Report compilation and dissemination requires each restaurant auditor to fax flash reports to the regional office where the numbers are entered manually into spreadsheets so that a consolidated report for the region can prepared. Comment cards, the sole measurement of the GSI scores, are mailed to the corporate office each week. The corporate office compiles the scores to create the GSI index and then mails a printed report to the regional office each month. The food and beverage director submits bi-weekly purchasing history and nightly sales data to the restaurant manager who compiles the data and emails a series of reports to the regional office. Each month, the regional office emails a series of summary financial and operating reports to the corporate office and each property in the region detailing actual performance versus budget and year-to-date-statistics. These reports are then reviewed by the general manager and become subject to discussion in manager meetings in each restaurant.
Richard has some great ideas for a new strategy, He knows that he has to be able to measure what he is about to manage.
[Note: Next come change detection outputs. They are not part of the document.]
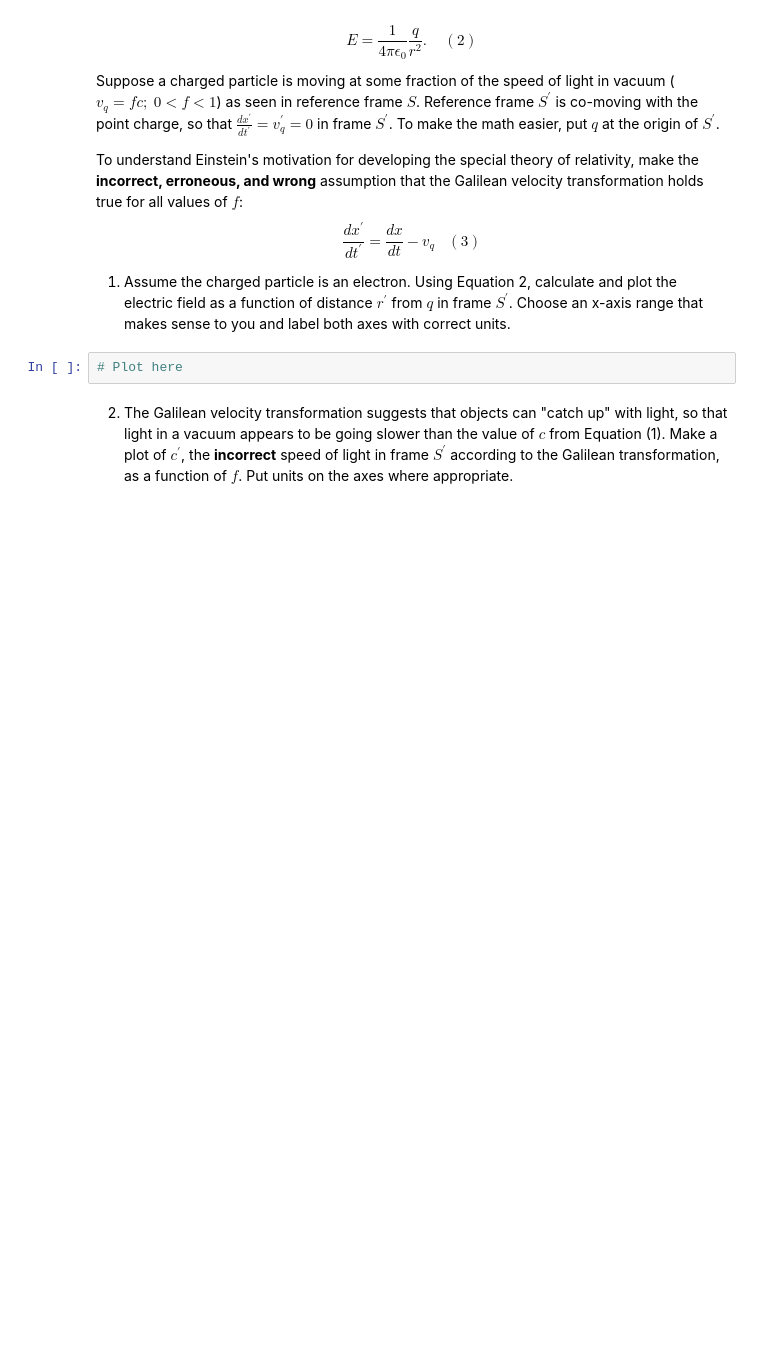
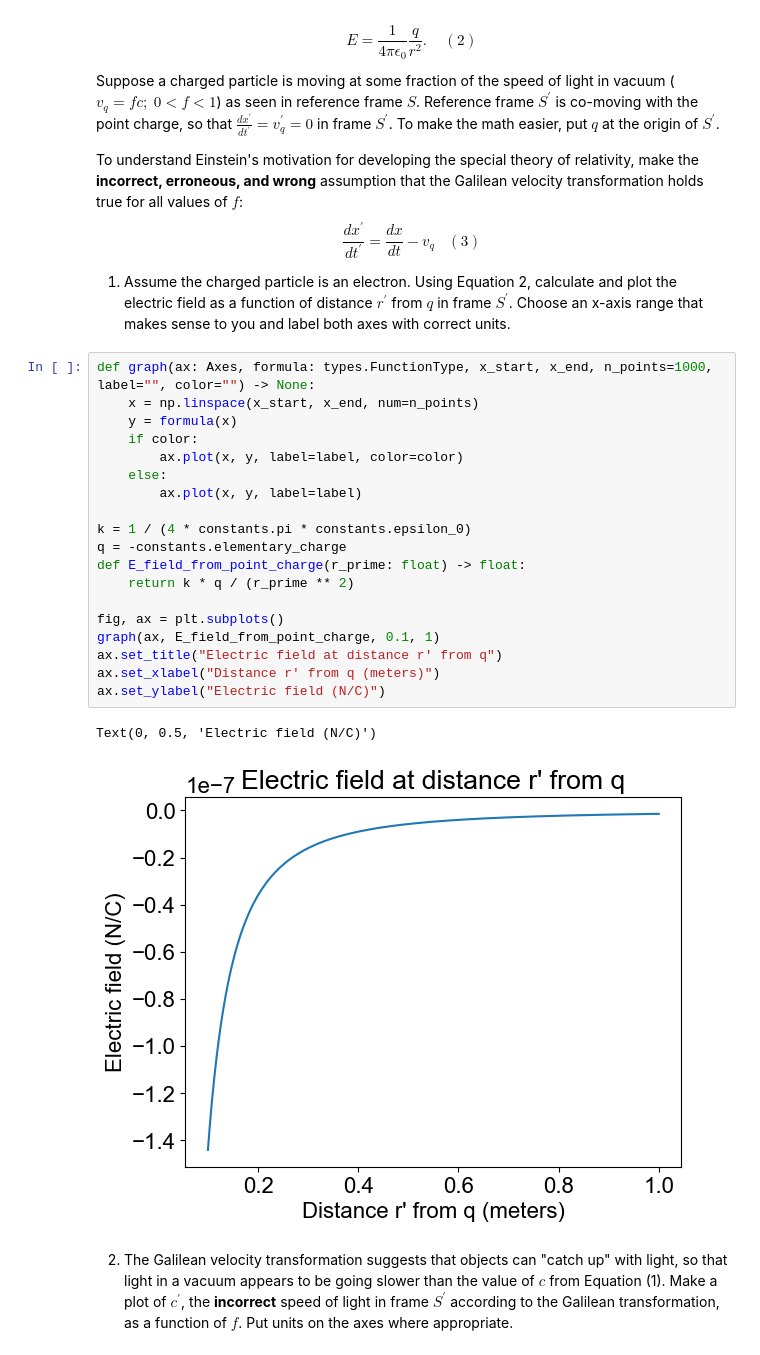
Before and after one commit to frankm24/PHYS309HW, a Jupyter notebook: assignment1_2026.ipynb, the cells around one changed output. Cells and saved outputs as stored; diff of their text form; blank space fills up the shorter version.

```diff
--- a/assignment1_2026.ipynb
+++ b/assignment1_2026.ipynb
@@ -58,7 +60,27 @@ To understand Einstein's motivation for developing the special theory of relativ
     <li>Assume the charged particle is an electron. Using Equation 2, calculate and plot the electric field as a function of distance $r^{\prime}$ from $q$ in frame $S^{\prime}$. Choose an x-axis range that makes sense to you and label both axes with correct units.</li>
 </ol>
 # %%
-# Plot here
+def graph(ax: Axes, formula: types.FunctionType, x_start, x_end, n_points=1000, label="", color="") -> None:
+    x = np.linspace(x_start, x_end, num=n_points)
+    y = formula(x)
+    if color:
+        ax.plot(x, y, label=label, color=color)
+    else:
+        ax.plot(x, y, label=label)
+
+k = 1 / (4 * constants.pi * constants.epsilon_0)
+q = -constants.elementary_charge
+def E_field_from_point_charge(r_prime: float) -> float:
+    return k * q / (r_prime ** 2)
+
+fig, ax = plt.subplots()
+graph(ax, E_field_from_point_charge, 0.1, 1)
+ax.set_title("Electric field at distance r' from q")
+ax.set_xlabel("Distance r' from q (meters)")
+ax.set_ylabel("Electric field (N/C)")
+# %% [output]
+Text(0, 0.5, 'Electric field (N/C)')
+[figure, added]
 # %% [markdown]
 <ol start=2>
     <li>The Galilean velocity transformation suggests that objects can "catch up" with light, so that light in a vacuum appears to be going slower than the value of $c$ from Equation (1). Make a plot of $c^{\prime}$, the <strong>incorrect</strong> speed of light in frame $S^{\prime}$ according to the Galilean transformation, as a function of $f$. Put units on the axes where appropriate.</li>
```
Also changed, not shown: parts of 8 cells of this notebook, 1 other file.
Our learning activity is based on that theme.
- What are the key problems facing Richard and his organization as described in this scenario?
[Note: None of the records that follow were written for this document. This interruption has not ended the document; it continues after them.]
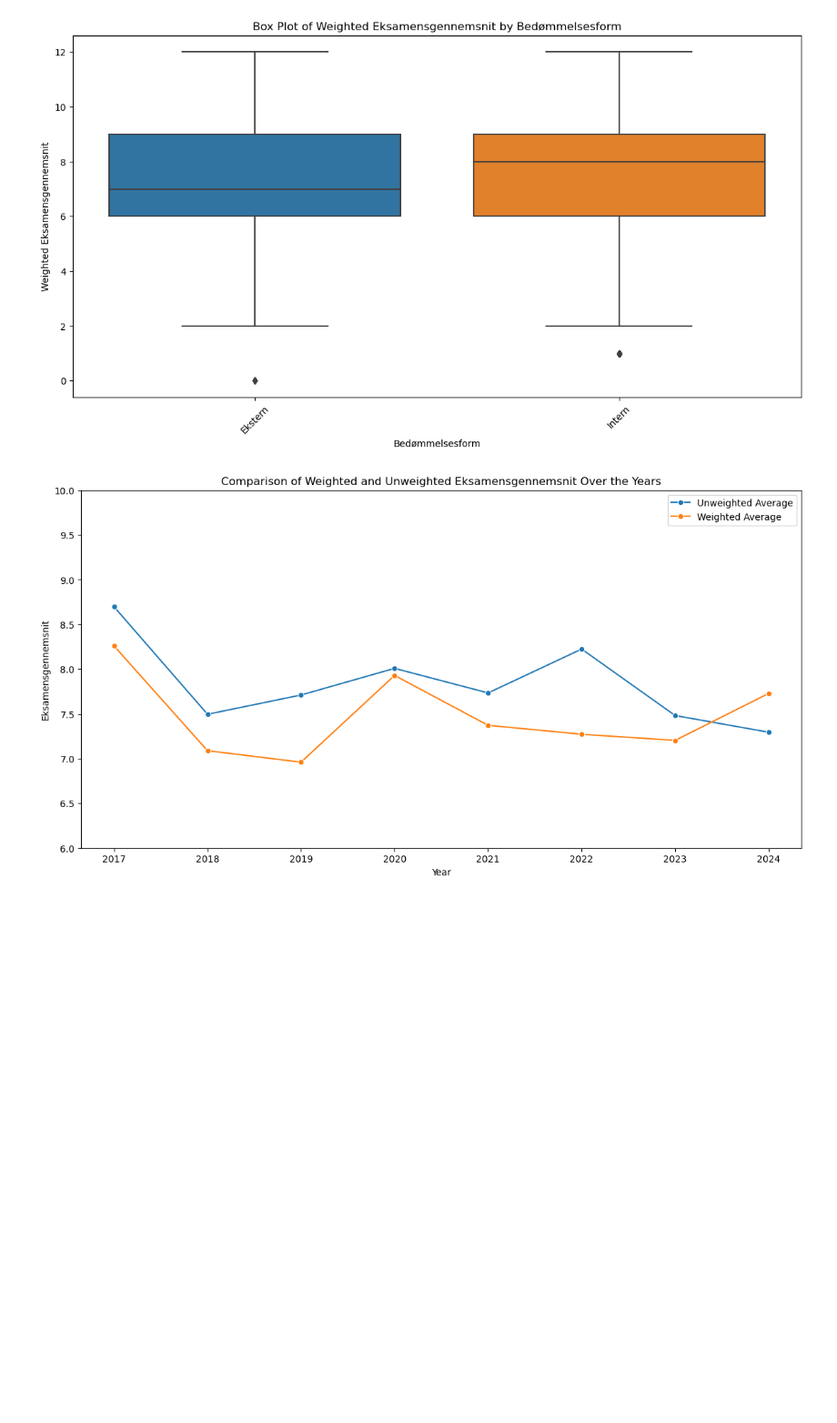
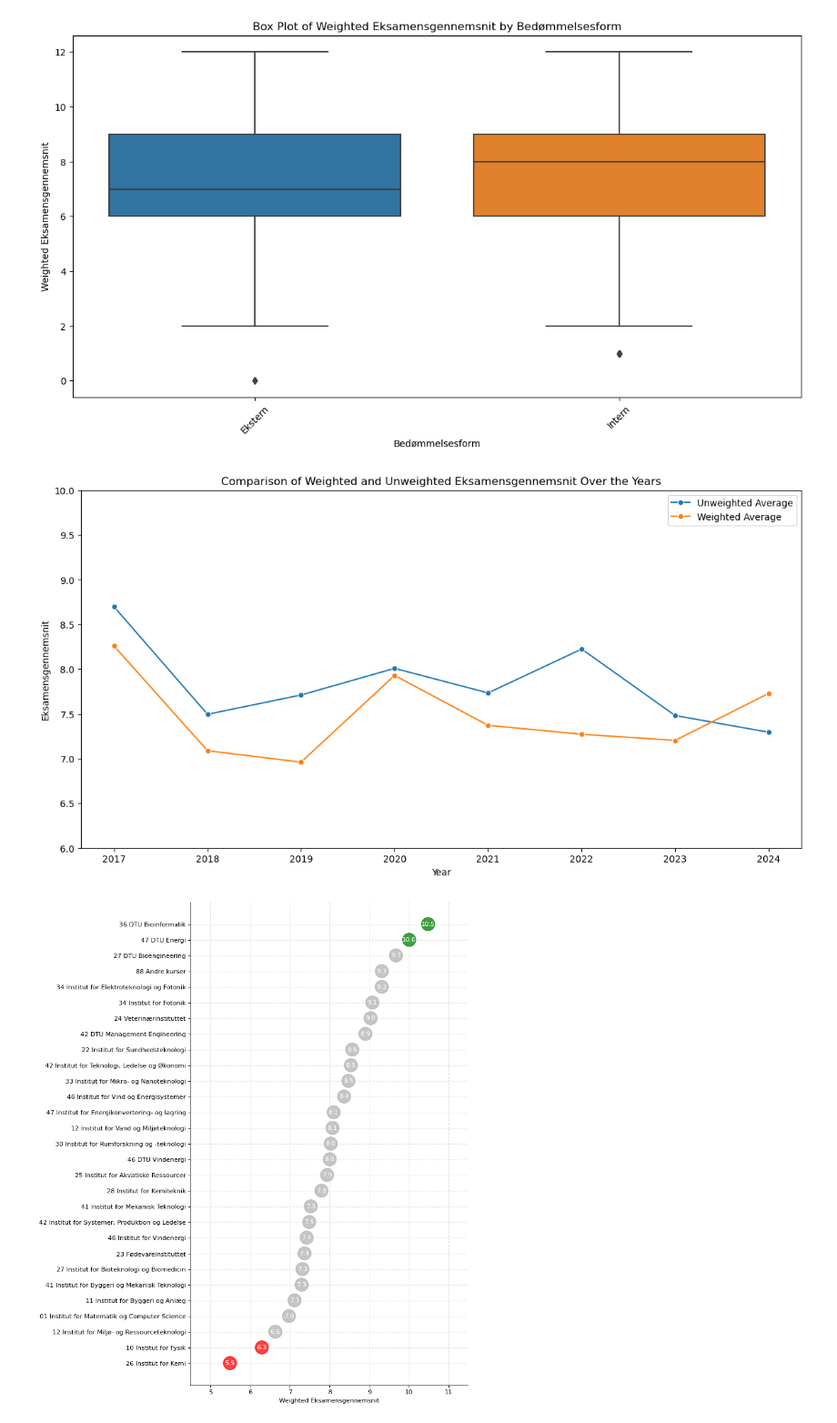
Before and after one commit to fmb622/isds2024exam, a Jupyter notebook: plots.ipynb, the cells around one changed output. Shown: that part at 91% size. Cells and saved outputs as stored; diff of their text form; code cells hidden in the pictures; blank space fills up the shorter version.

```diff
--- a/plots.ipynb
+++ b/plots.ipynb
@@ -259,3 +259,61 @@ plt.legend()  # Show legend to differentiate between the two lines
 plt.show()
 # %% [output]
 [figure]
+# %%
+# Ensure necessary columns are numeric
+clean_merged_df['Fremmødte'] = pd.to_numeric(clean_merged_df['Fremmødte'], errors='coerce')
+clean_merged_df['Eksamensgennemsnit'] = pd.to_numeric(clean_merged_df['Eksamensgennemsnit'], errors='coerce')
+
+# Create a weighted version of 'Eksamensgennemsnit' by expanding the dataset
+weighted_data = clean_merged_df.loc[clean_merged_df.index.repeat(clean_merged_df['Fremmødte'])].copy()
+weighted_data['Weighted_Eksamensgennemsnit'] = weighted_data['Eksamensgennemsnit']
+
+# Group by 'Institut' and calculate the average for the expanded (weighted) dataset
+weighted_institut_avg = weighted_data.groupby('Institut')['Weighted_Eksamensgennemsnit'].mean().reset_index()
+
+# Calculate the overall average of Weighted_Eksamensgennemsnit across all Instituts
+overall_avg = weighted_institut_avg['Weighted_Eksamensgennemsnit'].mean()
+
+# Set thresholds for coloring based on 20% above and below the overall average
+upper_threshold = overall_avg * 1.2
+lower_threshold = overall_avg * 0.8
+
+# Apply coloring based on thresholds
+weighted_institut_avg['colors'] = ['red' if x < lower_threshold else 'green' if x > upper_threshold else '0.7' for x in weighted_institut_avg['Weighted_Eksamensgennemsnit']]
+
+# Sort by Weighted Eksamensgennemsnit
+df_institut = weighted_institut_avg.sort_values('Weighted_Eksamensgennemsnit')
+
+# Reset index for plotting
+df_institut.reset_index(inplace=True)
+
+# Draw the plot
+plt.figure(figsize=(8, 14), dpi=80)
+plt.scatter(df_institut['Weighted_Eksamensgennemsnit'], df_institut.index, s=450, alpha=0.5, color=df_institut['colors'])
+
+# Add text labels to the points
+for x, y, tex in zip(df_institut['Weighted_Eksamensgennemsnit'], df_institut.index, df_institut['Weighted_Eksamensgennemsnit']):
+    plt.text(x, y, round(tex, 1), horizontalalignment='center', verticalalignment='center', fontdict={'color': 'white'}, zorder=1)
+
+# Spines
+plt.gca().spines["top"].set_alpha(False)
+plt.gca().spines["right"].set_alpha(False)
+plt.gca().spines["bottom"].set_alpha(0.8)
+plt.gca().spines["left"].set_alpha(0.8)
+
+# Customize grid lines
+plt.grid(linestyle=('--'), linewidth=1, color='0.8', alpha=0.5, zorder=0)
+
+# Set y-ticks and labels
+plt.yticks(df_institut.index, df_institut['Institut'])
+plt.xlabel('Weighted Eksamensgennemsnit')
+plt.xlim(min(df_institut['Weighted_Eksamensgennemsnit']) - 1, max(df_institut['Weighted_Eksamensgennemsnit']) + 1)
+
+# Ensure scatter points and labels are on top of the grid
+plt.scatter(df_institut['Weighted_Eksamensgennemsnit'], df_institut.index, s=450, alpha=0.5, color=df_institut['colors'], zorder=3)
+for x, y, tex in zip(df_institut['Weighted_Eksamensgennemsnit'], df_institut.index, df_institut['Weighted_Eksamensgennemsnit']):
+    plt.text(x, y, round(tex, 1), horizontalalignment='center', verticalalignment='center', fontdict={'color': 'white'}, zorder=4)
+
+plt.show()
+# %% [output]
+[figure, added]
```
Also changed, not shown: 3 other files.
- If you were in Richardâ€™s shoes how might you go about addressing these challenges?
- What would be your strategy and why?
- Be sure to provide appropriate justification and a specific (i.e., detailed and measurable)action plan.
- Before any action is taken, what managerial measurements must be implemented for the companyâ€™s five goals, and how should these be implemented?
- What procedural changes are required at each property and at the regional and corporate offices?
- How should these changes be introduced, and who should lead the change effort?
- Would any of data required access restriction?
- If so, who should have access, and to which data?
- Evaluate the technology applications portfolio and infrastructure for Richardâ€™s company.
- What are the strengths and limitations?
- In what ways is technology being used effectively?
- Where is there room for improvement?
- What changes would you suggest and why?
- If you were to design a balanced scorecard approach for measuring and monitoring performance and the overall health of the organization for Richardâ€™s company, how would you go about it?
- Where would you start?
- What issues might you face, and how would you overcome them?
- What would your proposed balanced scorecard look like?